**Task**
Show the lines below that contain the string "shown".

**Source material**

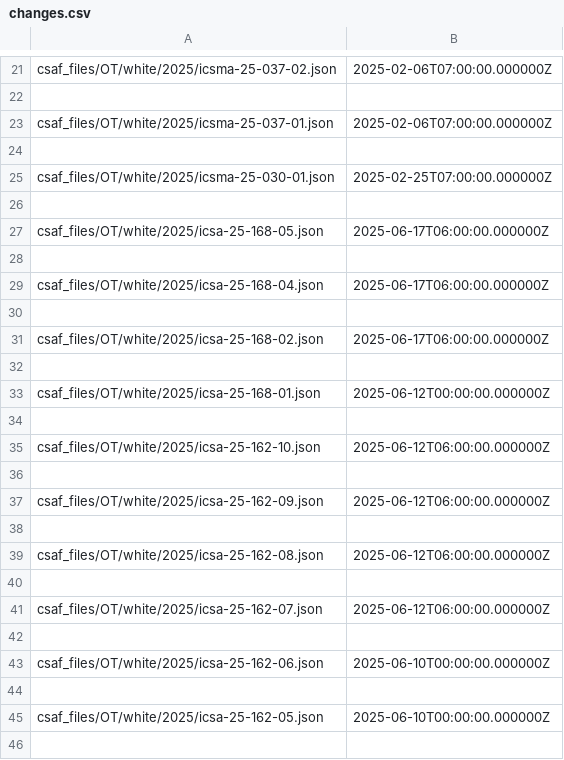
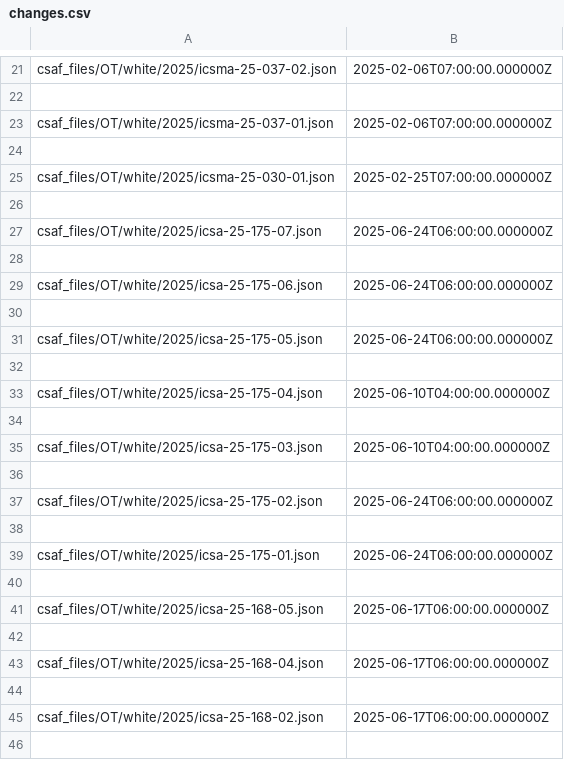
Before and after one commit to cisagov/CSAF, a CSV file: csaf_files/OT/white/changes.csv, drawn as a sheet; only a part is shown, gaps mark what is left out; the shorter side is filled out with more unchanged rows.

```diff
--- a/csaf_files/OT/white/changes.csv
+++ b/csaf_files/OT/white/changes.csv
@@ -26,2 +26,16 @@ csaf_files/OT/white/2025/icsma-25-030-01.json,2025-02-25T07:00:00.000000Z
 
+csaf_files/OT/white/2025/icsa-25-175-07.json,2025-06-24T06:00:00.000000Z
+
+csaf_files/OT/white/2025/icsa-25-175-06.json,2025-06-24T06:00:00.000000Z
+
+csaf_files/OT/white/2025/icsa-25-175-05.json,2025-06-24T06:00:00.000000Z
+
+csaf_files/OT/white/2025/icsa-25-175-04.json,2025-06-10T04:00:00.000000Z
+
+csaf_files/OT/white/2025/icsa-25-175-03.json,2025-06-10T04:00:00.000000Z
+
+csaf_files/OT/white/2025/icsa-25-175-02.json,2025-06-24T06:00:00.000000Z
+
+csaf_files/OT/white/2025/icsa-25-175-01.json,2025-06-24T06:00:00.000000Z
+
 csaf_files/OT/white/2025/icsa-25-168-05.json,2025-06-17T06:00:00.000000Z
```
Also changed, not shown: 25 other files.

**Reply**
Before and after one commit to cisagov/CSAF, a CSV file: csaf_files/OT/white/changes.csv, drawn as a sheet; only a part is shown, gaps mark what is left out; the shorter side is filled out with more unchanged rows.
Also changed, not shown: 25 other files.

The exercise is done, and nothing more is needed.